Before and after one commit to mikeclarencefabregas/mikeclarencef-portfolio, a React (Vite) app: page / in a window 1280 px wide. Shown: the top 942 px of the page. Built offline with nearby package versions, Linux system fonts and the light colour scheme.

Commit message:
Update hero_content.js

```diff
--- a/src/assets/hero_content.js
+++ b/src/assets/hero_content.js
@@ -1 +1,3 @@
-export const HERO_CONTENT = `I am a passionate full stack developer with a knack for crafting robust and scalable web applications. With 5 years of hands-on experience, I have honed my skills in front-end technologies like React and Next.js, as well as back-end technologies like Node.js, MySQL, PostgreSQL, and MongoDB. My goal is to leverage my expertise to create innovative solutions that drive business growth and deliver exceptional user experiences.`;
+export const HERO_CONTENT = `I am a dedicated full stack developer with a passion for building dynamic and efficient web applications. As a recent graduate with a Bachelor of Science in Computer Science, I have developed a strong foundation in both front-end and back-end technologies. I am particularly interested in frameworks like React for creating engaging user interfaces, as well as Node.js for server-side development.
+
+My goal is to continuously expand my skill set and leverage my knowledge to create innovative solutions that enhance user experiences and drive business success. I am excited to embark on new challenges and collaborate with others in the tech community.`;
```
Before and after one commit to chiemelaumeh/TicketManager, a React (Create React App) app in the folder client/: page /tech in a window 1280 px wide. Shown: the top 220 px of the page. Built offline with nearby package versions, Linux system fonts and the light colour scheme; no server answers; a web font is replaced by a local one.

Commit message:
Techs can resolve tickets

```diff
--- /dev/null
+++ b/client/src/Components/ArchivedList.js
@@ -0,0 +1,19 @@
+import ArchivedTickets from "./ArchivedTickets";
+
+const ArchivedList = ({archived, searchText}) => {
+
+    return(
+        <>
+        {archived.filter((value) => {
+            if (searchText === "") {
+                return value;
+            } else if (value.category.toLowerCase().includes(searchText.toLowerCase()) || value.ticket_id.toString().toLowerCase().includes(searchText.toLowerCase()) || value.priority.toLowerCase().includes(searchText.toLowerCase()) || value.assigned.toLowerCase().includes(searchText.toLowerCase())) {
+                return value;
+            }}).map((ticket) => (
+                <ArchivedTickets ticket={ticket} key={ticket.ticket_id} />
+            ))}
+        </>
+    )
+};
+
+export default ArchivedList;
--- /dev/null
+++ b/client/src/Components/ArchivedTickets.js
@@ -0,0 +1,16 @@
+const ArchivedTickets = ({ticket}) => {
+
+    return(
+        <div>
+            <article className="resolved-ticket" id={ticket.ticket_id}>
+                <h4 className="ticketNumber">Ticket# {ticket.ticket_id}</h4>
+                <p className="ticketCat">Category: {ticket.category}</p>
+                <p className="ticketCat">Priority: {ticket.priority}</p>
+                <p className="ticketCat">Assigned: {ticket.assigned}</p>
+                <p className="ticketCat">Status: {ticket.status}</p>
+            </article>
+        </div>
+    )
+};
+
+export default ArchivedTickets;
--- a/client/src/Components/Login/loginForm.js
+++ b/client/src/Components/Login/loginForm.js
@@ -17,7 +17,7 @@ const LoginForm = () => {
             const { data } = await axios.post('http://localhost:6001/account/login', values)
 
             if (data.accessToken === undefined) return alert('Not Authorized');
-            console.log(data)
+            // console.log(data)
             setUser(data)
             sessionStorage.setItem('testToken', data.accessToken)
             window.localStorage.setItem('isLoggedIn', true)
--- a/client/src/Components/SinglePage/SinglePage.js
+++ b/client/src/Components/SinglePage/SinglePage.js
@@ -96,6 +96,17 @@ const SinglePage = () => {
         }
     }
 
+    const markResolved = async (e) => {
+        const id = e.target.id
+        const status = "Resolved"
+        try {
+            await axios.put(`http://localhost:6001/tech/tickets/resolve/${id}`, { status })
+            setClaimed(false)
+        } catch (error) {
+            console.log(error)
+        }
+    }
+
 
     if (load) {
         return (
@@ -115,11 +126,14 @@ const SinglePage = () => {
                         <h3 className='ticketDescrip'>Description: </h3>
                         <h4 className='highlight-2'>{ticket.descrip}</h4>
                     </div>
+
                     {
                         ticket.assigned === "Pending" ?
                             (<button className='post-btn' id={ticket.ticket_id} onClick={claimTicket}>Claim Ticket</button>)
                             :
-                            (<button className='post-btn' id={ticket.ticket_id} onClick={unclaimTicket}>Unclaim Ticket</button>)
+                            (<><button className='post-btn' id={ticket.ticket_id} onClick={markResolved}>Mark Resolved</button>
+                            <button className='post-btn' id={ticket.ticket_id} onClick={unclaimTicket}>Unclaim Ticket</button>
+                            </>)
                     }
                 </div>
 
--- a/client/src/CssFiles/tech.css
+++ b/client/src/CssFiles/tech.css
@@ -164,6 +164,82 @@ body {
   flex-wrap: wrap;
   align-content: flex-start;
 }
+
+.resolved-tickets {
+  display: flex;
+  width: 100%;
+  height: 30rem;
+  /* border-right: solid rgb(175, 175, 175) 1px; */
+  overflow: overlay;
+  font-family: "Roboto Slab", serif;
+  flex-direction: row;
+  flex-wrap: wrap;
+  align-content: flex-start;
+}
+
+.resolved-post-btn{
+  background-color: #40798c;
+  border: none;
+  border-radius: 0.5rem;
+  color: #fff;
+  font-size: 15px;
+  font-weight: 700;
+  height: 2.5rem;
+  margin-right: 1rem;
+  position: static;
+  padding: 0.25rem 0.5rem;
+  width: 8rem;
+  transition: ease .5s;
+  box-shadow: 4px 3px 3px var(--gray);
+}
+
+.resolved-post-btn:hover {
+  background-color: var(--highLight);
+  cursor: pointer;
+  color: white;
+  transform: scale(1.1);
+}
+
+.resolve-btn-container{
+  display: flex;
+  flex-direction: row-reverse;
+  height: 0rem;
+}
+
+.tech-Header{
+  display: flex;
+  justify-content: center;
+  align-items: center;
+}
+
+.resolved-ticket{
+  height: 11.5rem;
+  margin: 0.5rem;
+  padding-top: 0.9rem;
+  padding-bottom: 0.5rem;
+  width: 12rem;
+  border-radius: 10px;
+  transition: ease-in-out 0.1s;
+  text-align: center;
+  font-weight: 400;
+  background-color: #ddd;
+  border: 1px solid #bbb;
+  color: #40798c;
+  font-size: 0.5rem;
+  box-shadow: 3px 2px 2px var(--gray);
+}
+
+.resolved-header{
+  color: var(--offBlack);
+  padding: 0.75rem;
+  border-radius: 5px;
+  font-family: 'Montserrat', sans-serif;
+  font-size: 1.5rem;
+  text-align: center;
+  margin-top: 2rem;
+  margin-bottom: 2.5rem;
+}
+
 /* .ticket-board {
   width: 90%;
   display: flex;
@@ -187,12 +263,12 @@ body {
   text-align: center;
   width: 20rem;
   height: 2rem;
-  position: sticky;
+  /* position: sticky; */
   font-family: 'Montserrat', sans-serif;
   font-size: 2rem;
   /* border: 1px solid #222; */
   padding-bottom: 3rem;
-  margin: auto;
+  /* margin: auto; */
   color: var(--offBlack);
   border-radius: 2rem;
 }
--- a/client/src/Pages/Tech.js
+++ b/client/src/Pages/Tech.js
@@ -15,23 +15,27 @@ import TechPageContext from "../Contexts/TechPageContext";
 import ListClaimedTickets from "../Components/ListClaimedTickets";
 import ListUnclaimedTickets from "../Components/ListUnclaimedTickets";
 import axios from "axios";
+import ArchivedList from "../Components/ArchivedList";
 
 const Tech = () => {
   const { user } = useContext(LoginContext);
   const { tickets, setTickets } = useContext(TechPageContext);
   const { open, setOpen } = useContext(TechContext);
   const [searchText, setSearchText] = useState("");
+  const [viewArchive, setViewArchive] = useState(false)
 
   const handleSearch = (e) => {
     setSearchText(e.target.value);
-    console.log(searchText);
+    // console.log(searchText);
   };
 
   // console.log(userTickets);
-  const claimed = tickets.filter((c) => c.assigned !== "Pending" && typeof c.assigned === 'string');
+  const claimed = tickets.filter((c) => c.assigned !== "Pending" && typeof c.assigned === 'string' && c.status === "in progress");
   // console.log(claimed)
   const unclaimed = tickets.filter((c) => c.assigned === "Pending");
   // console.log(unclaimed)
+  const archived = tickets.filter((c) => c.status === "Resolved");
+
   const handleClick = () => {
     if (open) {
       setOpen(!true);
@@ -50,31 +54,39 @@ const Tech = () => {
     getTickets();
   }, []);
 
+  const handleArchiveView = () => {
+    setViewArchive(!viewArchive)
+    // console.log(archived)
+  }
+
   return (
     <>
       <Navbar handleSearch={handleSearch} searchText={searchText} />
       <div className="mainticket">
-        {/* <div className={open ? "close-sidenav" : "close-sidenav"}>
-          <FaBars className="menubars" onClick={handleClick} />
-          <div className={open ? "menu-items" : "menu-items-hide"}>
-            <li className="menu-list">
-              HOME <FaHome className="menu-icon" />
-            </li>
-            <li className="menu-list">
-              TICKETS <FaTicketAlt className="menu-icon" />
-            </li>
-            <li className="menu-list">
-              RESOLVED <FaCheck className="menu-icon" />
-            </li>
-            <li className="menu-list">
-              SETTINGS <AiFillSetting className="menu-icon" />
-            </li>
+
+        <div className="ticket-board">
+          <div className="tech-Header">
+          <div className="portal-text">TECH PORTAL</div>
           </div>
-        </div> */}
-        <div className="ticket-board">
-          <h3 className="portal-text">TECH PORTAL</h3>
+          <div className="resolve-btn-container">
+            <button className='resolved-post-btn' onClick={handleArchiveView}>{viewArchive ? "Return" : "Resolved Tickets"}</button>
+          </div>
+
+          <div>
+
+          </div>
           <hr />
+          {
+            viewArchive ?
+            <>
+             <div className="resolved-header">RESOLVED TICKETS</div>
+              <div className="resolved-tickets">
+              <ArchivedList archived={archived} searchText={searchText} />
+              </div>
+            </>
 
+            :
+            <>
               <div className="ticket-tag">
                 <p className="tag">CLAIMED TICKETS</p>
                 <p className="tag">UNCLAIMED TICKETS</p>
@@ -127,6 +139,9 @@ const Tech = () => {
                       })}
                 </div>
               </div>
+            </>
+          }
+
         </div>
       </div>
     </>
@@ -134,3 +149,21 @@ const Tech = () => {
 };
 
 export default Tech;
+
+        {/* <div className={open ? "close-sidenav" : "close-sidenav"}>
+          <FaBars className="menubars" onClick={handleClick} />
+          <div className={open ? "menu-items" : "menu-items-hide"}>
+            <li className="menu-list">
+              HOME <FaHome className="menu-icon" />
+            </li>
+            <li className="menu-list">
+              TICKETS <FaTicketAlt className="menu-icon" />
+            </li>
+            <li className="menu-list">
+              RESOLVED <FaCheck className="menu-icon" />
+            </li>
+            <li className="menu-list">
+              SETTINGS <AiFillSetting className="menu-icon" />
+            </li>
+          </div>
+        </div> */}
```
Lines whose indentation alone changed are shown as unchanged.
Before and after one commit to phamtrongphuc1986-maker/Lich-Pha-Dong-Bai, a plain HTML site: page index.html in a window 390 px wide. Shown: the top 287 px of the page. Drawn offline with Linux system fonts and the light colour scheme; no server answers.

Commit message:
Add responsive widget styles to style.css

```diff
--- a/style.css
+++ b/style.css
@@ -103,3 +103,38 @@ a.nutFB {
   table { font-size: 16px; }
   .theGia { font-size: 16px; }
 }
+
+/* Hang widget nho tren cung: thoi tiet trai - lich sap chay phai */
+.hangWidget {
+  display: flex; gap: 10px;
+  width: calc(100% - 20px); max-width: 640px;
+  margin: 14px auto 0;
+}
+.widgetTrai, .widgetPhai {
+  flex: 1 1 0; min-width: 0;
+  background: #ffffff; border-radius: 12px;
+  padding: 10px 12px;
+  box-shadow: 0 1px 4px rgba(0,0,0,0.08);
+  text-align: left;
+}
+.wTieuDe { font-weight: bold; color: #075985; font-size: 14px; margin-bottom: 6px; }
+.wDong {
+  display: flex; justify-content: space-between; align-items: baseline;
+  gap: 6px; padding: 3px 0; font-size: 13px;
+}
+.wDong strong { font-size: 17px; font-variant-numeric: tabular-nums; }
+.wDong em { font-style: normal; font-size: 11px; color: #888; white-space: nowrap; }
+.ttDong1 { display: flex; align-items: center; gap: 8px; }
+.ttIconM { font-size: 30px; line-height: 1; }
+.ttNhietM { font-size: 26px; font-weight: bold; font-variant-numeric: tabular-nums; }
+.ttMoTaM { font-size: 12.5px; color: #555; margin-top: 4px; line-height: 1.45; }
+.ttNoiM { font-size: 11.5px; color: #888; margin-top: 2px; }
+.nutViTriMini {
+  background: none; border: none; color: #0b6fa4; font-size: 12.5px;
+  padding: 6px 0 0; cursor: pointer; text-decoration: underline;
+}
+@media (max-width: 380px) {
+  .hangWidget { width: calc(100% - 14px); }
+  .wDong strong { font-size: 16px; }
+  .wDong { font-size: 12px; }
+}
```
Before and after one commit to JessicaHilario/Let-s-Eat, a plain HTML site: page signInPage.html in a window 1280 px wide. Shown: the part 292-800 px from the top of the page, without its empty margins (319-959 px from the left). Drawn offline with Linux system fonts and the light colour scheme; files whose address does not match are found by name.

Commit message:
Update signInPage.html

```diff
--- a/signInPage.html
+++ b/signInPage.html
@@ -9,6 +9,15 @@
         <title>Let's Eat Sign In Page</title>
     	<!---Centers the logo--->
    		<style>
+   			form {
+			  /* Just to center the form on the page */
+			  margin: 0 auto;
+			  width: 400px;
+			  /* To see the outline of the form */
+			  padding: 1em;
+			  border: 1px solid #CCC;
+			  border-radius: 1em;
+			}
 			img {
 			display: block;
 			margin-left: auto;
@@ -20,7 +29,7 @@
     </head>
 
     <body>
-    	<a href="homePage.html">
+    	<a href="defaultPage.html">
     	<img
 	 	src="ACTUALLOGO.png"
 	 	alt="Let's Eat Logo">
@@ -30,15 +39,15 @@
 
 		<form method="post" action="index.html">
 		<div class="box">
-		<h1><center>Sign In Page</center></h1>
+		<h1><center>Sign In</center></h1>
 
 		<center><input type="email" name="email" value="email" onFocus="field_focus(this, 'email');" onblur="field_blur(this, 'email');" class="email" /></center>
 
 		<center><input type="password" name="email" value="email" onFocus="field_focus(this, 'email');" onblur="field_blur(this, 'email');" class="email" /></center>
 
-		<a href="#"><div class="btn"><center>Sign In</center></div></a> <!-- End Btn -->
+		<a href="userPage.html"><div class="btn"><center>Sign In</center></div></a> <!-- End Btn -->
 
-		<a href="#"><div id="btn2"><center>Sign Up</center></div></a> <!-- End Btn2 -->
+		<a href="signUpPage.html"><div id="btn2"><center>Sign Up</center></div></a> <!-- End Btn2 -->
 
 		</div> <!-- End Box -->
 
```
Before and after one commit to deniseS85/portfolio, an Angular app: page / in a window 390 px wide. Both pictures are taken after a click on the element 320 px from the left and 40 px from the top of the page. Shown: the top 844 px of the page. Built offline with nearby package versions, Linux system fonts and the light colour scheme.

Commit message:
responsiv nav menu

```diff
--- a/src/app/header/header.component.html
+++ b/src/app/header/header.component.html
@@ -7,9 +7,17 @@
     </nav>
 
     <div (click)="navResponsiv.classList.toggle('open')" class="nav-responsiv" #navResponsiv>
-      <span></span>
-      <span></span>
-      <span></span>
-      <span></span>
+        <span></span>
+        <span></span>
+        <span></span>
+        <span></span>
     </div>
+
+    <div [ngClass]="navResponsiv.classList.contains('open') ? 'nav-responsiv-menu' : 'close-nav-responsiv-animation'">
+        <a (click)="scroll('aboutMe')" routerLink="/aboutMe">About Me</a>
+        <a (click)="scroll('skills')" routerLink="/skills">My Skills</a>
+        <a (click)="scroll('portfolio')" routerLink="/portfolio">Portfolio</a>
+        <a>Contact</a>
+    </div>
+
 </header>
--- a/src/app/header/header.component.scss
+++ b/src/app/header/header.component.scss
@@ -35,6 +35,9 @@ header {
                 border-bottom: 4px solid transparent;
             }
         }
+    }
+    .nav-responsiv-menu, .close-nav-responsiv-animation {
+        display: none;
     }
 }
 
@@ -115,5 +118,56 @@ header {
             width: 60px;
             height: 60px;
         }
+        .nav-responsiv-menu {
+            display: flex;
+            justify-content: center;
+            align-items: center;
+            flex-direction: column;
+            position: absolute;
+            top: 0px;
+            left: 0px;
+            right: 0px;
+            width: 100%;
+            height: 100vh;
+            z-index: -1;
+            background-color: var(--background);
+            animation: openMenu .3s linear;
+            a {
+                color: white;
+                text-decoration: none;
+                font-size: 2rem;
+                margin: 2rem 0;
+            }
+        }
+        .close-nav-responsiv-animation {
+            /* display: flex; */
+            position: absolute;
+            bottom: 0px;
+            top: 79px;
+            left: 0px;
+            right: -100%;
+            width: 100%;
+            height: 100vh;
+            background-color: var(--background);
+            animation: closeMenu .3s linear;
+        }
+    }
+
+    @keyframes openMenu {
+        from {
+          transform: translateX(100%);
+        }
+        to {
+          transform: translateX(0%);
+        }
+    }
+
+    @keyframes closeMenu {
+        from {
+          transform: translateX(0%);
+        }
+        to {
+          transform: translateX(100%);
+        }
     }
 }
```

++++

• **EXERCISE**: All lines with the word "package" are needed; pull them from the entries and copy each.

• **EXERCISE ANSWER**:
Before and after one commit to mikeclarencefabregas/mikeclarencef-portfolio, a React (Vite) app: page / in a window 1280 px wide. Shown: the top 942 px of the page. Built offline with nearby package versions, Linux system fonts and the light colour scheme.
Before and after one commit to chiemelaumeh/TicketManager, a React (Create React App) app in the folder client/: page /tech in a window 1280 px wide. Shown: the top 220 px of the page. Built offline with nearby package versions, Linux system fonts and the light colour scheme; no server answers; a web font is replaced by a local one.
Before and after one commit to deniseS85/portfolio, an Angular app: page / in a window 390 px wide. Both pictures are taken after a click on the element 320 px from the left and 40 px from the top of the page. Shown: the top 844 px of the page. Built offline with nearby package versions, Linux system fonts and the light colour scheme.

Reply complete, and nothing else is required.